The government today announced that it will treble its spending on capital investment in higher education, as part of Project Ireland 2040.
A refurbishment and upgrade programme totalling €112 million will see universities around the country provided with funding to refurbish and expand their premises. Dundalk IT, Limerick Institute of Technology (LIT) and GMIT were announced today as the recipients of funding totalling €32.1 million.
In addition, the government has pledged €117 million to strategic projects, announcing today that Dublin City University (DCU) and IT Tallaght – the latter of which will merge into Technological University Dublin in January 2019 – will receive €31.7 million for a future technology building, and a sports science, health and recreation building, respectively.
The remainder of the funding for strategic projects will constitute a fund for infrastructural developments for third level institutions, which will co-fund projects with the aim of delivering the same level of private funding. Higher level institutes will be able to apply for funding if they fulfil the government’s criteria for selection and can make up the balance through philanthropy or by borrowing.
The government is aiming to make the Irish education and training service the best in Europe by 2026.
Oisín Hassan, the Vice-President for Academic Affairs of the Union of Students in Ireland (USI), said in an email statement to The University Times: “While we welcome today’s announced capital investment by Government, it must be recognised that this comes after years of neglect and disinvestment, which ultimately fell on the shoulders of our students paying extortionate fees and contributing through other course costs.”
Hassan said that “the reality is that Government are playing catch-up after years of ignoring the plight of Higher Education, and yet again, students are not their priority.

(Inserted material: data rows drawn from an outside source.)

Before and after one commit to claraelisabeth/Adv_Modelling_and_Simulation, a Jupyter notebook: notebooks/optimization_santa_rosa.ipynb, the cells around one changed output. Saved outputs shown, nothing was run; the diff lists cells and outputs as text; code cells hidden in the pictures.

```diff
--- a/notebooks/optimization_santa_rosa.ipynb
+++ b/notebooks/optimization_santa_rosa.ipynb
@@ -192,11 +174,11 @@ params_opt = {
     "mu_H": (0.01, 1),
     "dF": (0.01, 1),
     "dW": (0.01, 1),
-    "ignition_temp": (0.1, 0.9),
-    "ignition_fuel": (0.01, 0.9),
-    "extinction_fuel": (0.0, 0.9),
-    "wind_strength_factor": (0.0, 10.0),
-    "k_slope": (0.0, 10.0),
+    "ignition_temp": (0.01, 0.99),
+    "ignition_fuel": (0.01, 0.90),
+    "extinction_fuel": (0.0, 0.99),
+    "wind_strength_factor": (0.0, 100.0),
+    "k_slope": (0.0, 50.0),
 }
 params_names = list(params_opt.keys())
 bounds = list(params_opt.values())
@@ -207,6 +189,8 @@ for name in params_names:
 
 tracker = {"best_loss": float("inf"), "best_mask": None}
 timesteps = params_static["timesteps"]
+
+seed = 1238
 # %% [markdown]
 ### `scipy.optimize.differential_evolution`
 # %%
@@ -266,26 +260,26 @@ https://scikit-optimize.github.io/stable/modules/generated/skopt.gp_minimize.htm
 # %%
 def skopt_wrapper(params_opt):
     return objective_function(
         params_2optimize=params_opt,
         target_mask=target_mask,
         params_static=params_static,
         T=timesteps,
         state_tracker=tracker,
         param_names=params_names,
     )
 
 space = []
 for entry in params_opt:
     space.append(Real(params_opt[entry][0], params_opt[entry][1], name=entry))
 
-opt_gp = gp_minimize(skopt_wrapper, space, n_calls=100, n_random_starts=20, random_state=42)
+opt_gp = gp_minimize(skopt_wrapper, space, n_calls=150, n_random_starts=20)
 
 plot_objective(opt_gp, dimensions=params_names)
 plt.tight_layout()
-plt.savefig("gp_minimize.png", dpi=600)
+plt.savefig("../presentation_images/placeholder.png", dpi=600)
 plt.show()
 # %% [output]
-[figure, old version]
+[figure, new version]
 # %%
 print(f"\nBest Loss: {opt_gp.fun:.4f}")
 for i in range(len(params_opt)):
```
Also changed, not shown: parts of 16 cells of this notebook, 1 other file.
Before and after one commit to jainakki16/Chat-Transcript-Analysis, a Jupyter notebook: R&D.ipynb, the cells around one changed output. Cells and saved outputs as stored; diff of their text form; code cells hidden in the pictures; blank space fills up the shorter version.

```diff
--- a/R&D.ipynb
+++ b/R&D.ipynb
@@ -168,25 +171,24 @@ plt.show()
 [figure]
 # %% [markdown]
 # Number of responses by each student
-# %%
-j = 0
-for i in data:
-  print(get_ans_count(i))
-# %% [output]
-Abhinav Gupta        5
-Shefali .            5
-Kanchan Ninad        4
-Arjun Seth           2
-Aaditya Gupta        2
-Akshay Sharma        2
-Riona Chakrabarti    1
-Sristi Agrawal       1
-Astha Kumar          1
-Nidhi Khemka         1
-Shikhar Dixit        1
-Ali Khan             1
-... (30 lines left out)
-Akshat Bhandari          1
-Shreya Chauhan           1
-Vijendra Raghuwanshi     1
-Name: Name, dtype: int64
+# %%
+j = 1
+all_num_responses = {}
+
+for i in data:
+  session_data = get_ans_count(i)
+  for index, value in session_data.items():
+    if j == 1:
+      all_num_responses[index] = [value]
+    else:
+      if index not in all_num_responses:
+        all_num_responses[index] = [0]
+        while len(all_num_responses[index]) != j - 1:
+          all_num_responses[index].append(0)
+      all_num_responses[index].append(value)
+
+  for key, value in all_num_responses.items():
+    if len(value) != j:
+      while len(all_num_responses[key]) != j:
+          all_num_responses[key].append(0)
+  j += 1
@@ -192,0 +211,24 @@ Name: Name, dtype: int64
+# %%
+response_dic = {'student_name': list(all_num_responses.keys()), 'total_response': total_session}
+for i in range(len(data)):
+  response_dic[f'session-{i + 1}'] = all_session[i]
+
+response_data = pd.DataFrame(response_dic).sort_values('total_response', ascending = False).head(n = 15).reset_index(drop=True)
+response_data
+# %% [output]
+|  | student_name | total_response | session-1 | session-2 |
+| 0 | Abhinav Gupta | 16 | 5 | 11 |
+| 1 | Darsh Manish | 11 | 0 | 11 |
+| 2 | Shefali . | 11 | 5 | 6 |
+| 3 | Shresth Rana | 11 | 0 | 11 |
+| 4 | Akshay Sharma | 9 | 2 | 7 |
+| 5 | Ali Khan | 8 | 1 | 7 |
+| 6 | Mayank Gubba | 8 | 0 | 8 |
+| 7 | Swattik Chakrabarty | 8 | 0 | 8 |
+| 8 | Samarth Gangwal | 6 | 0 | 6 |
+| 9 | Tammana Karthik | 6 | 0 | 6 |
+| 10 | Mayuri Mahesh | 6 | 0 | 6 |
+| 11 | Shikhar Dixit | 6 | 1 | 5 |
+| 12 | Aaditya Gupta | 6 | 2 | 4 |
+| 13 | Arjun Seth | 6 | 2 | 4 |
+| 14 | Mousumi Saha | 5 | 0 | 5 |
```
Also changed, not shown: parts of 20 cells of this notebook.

The truth is we know with the 2nd highest fees in Europe, SUSI grants that haven’t been increased since 2012, and spiralling rents, students are choosing to study closer to home or not to go in to Higher Education at all”.
“It’s time the Government invested in alleviating the financial crisis facing our students. Build accommodation, reduce fees, and increase the grant”, he said.
In a press statement, Minister for Education Richard Bruton said that “education is critical to planning for a strong, future-proofed economy, balanced across the regions and a fair society, removing barriers to opportunity”.
“We are giving schools, higher and further education institutions more certainty over the grants they receive and better lead in times, making it easier to plan”, he said.
“Education is the engine behind strong regional growth, which is pivotal rebalancing growth as envisioned by the Project Ireland 2040. It is central to this government’s central objective, which is to provide for a strong economy and a fair society. The investment under the Project Ireland 2040 will have a transformative impact on our education system and take us further along our journey, to becoming the best in Europe.”
Minister for Higher Education Mary Mitchell O’Connor said in a press statement that the project “represents a step change for State capital investment in higher education – close to a tripling in funding over the next decade when compared to the past decade”.
“It will also help address current infrastructure deficits and cater for the projected 20% increase in the higher education student population between now and 2029”, she said.
This year, Dublin Institute of Technology (DIT), Institute of Technology Tallaght and Institute of Technology Blanchardstown (ITB) will merge to form Ireland’s first technological university.
The higher education sector has for years suffered from a severe lack of funding. No decisions have been made yet as to the future of funding for the sector, with income contingent loans, fee increases and an increase in exchequer funding all mooted as solutions.